Treatment for chickenpox may include:
- Acetaminophen (to reduce fever). Children with chickenpox should NEVER be given aspirin.
- Skin lotion (to relieve itchiness)
- Antiviral drugs (for severe cases)
- Bed rest
- Drinking plenty of fluids (to prevent dehydration)
- Cool baths with baking soda (to relieve itching)
Children should not scratch the blisters because it could lead to secondary bacterial infections. Keep fingernails short to decrease the likelihood of scratching.
What are the complications of chickenpox?
Complications can happen from chickenpox. They are more common in adults and people with weak immune systems. Complications may include:
- Secondary bacterial infections
- Pneumonia (lung infections)
- Encephalitis (inflammation of the brain)
- Cerebellar ataxia (defective muscular coordination)
- Transverse myelitis (inflammation along the spinal cord)
- Reye syndrome. This is a serious condition marked by a group of symptoms that may affect all major systems or organs. Do not give aspirin to children with chickenpox. It increases the risk for Reye syndrome.
When should I call my healthcare provider?
If your symptoms get worse or you have new symptoms, call your healthcare provider. You should tell your provider as quickly as possible if you get these symptoms:
- A fever that lasts longer than 4 days or goes above 102°F (38.8°C)
- The rash becomes more red or warm and tender, and has pus
- A change in mental status, such as confusion or extreme sleepiness
- Having problems walking
- Stiff neck
- Having problems with breathing or a frequent cough
- Frequent vomiting
Key points about chickenpox
- Chickenpox is a common childhood illness. It is easily spread to others.
- There is a vaccine available to prevent chickenpox.

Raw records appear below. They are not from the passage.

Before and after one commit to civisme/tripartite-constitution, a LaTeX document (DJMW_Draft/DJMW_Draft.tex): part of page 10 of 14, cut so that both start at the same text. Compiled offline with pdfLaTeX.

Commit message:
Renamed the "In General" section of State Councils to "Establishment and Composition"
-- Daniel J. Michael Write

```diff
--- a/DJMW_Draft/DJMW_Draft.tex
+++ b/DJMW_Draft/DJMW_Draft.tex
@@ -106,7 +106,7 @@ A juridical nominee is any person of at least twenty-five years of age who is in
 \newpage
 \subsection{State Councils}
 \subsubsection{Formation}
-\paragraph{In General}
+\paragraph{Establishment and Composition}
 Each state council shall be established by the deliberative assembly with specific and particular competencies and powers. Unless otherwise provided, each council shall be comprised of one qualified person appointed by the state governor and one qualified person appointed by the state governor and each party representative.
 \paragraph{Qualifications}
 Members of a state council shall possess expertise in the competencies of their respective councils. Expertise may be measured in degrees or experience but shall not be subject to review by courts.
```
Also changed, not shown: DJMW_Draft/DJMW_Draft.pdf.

- Symptoms are usually mild in children. They may be life-threatening to adults and people of any age with weak immune systems.
- The rash of chickenpox is unique and the diagnosis can usually be made on the appearance of the rash and a history of exposure.
- Treatment helps reduce fever and itchiness of rash. Children with chickenpox should NEVER be given aspirin.
Next stepsTips to help you get the most from a visit to your healthcare provider:
- Know the reason for your visit and what you want to happen.
- Before your visit, write down questions you want answered.
- Bring someone with you to help you ask questions and remember what your provider tells you.
- At the visit, write down the name of a new diagnosis, and any new medicines, treatments, or tests. Also write down any new instructions your provider gives you.
- Know why a new medicine or treatment is prescribed, and how it will help you. Also know what the side effects are.
- Ask if your condition can be treated in other ways.
- Know why a test or procedure is recommended and what the results could mean.
- Know what to expect if you do not take the medicine or have the test or procedure.
- If you have a follow-up appointment, write down the date, time, and purpose for that visit.
- Know how you can contact your provider if you have questions.